* _TASK GOAL_
What lines in this listing contain the string "Logo"? Report each one by copying it.
[[ DATA RECORDS open ]]
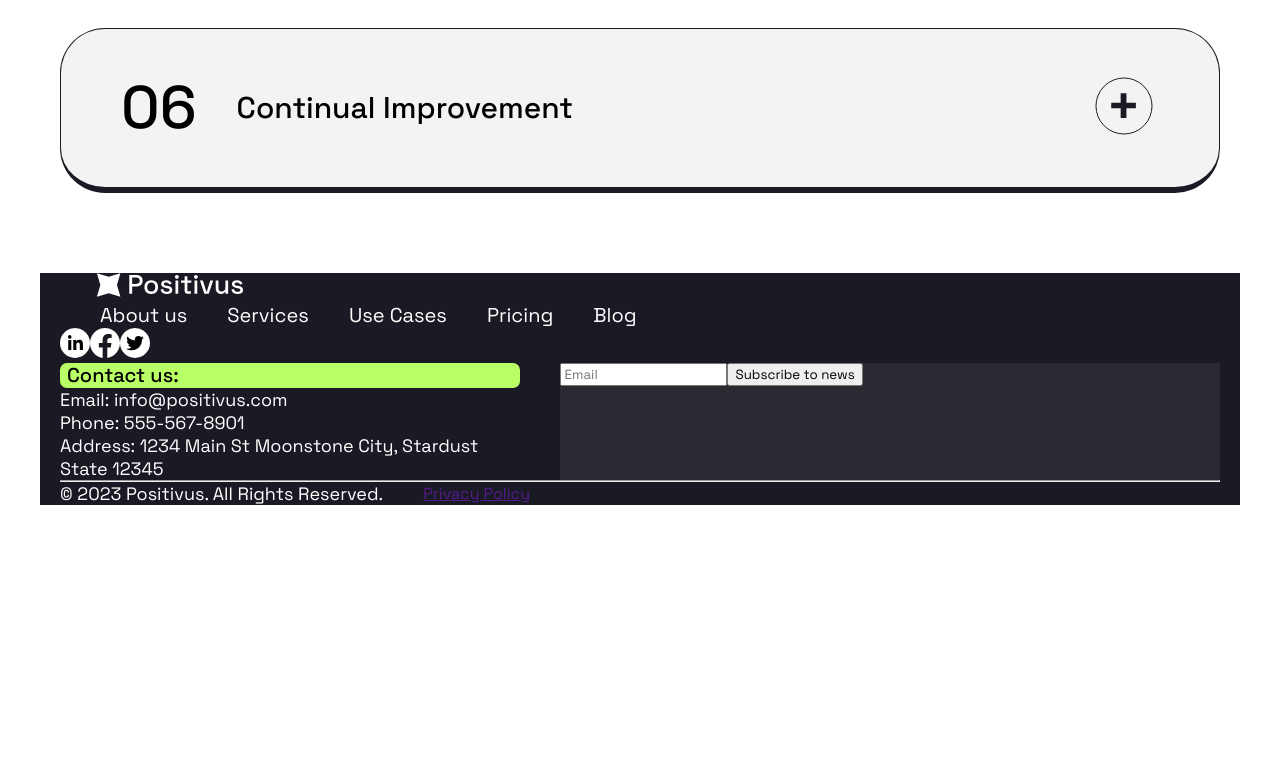
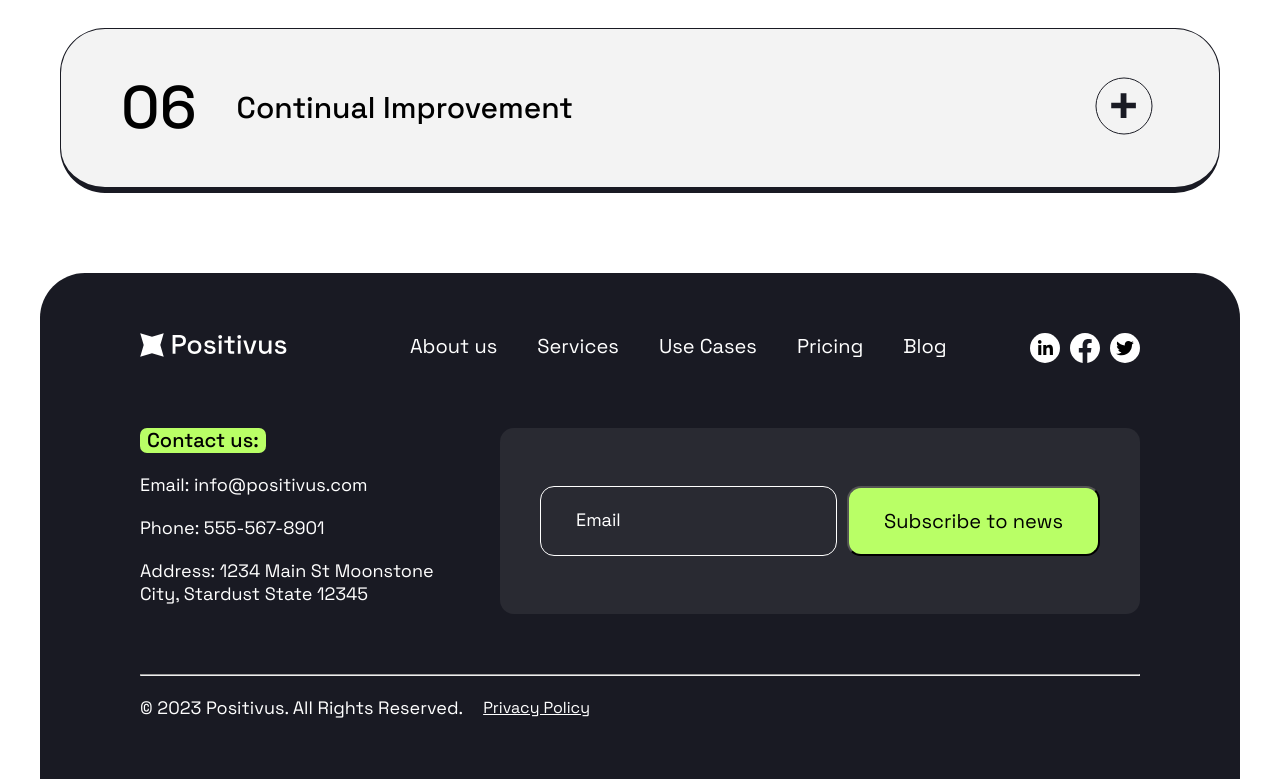
Before and after one commit to valescos/test-task-6, a Nuxt app: page / in a window 1280 px wide. Shown: the part 3735-4514 px from the top of the page. Before the commit the page ends 4240 px from the top, so only its background shows below. Built offline with nearby package versions, Linux system fonts and the light colour scheme.

Commit message:
Стили в Footer

```diff
--- a/assets/scss/components/_footer.scss
+++ b/assets/scss/components/_footer.scss
@@ -1,28 +1,83 @@
 .footer {
   background-color: $color-dark;
   color: white;
+  padding: 60px 100px;
+  border-radius: 45px 45px 0px 0px;
+  display: flex;
+  flex-direction: column;
+  gap: 60px;
 
-  .footer_wrapper {
+  .footer_head {
     display: flex;
     justify-content: space-between;
+    .footer_header_social_media {
+      display: flex;
+      gap: 10px;
+    }
+  }
+
+  .footer_content {
+    display: grid;
+    grid-template-columns: 1fr 2fr;
     gap: 40px;
 
     .contact_us {
+      display: flex;
+      flex-direction: column;
+      gap: 20px;
+
       h4 {
         padding: 0 7px;
         border-radius: 7px;
         background-color: $color-green;
         color: black;
+        align-self: flex-start;
       }
     }
     .subscribe_form {
-      flex-basis: 65%;
       background-color: #292a32;
+      padding: 58px 40px 58px 40px;
+      border-radius: 14px;
+      display: flex;
+      gap: 10px;
+
+      input {
+        background: none;
+        border-radius: 14px;
+        border: 1px white solid;
+        flex-grow: 1;
+        padding: 22px 35px 22px 35px;
+
+        &::placeholder {
+          color: white;
+          font-size: 18px;
+        }
+      }
+
+      .btn {
+        cursor: pointer;
+        padding: 20px 35px 20px 35px;
+        background-color: $color-green;
+        font-size: 20px;
+        border-radius: 14px;
+      }
     }
   }
+
   .copyright {
-    display: flex;
-    align-items: center;
-    gap: 40px;
+    hr {
+      margin-bottom: 20px;
+    }
+    div {
+      display: flex;
+      align-items: center;
+      gap: 20px;
+
+      a {
+        &:visited {
+          color: inherit;
+        }
+      }
+    }
   }
 }
--- a/components/AppFooter/index.vue
+++ b/components/AppFooter/index.vue
@@ -4,16 +4,16 @@ import { footerData } from "./footerData";
 
 <template>
   <footer class="footer container">
-    <div>
+    <div class="footer_head">
       <Logo :size="24" variant="white" />
       <Navigation variant="white" />
-      <img
-        v-for="item in footerData.socialmedia"
-        :src="item"
-        alt="Иконка соц. сети"
-      />
+      <div class="footer_header_social_media">
+        <a v-for="item in footerData.socialmedia" href="">
+          <img :src="item" alt="Иконка соц. сети" />
+        </a>
+      </div>
     </div>
-    <div class="footer_wrapper">
+    <div class="footer_content">
       <div class="contact_us">
         <h4>{{ footerData.title }}</h4>
         <p>{{ footerData.email }}</p>
@@ -22,13 +22,15 @@ import { footerData } from "./footerData";
       </div>
       <div class="subscribe_form">
         <input type="text" name="" id="" placeholder="Email" />
-        <button>{{ footerData.button.title }}</button>
+        <button class="btn">{{ footerData.button.title }}</button>
       </div>
     </div>
-    <hr />
     <div class="copyright">
-      <p>{{ footerData.copyrigth }}</p>
-      <a href="">{{ footerData.documentslink.title }}</a>
+      <hr />
+      <div>
+        <p>{{ footerData.copyrigth }}</p>
+        <a href="">{{ footerData.documentslink.title }}</a>
+      </div>
     </div>
   </footer>
 </template>
--- a/components/Logo.vue
+++ b/components/Logo.vue
@@ -7,7 +7,6 @@ defineProps({
 
 <template>
   <svg
-    width="220"
     :height="size"
     viewBox="0 0 220 36"
     fill="none"
```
[[ DATA RECORDS closed ]]
* _RESPONSE AREA_
       <Logo :size="24" variant="white" />
--- a/components/Logo.vue
+++ b/components/Logo.vue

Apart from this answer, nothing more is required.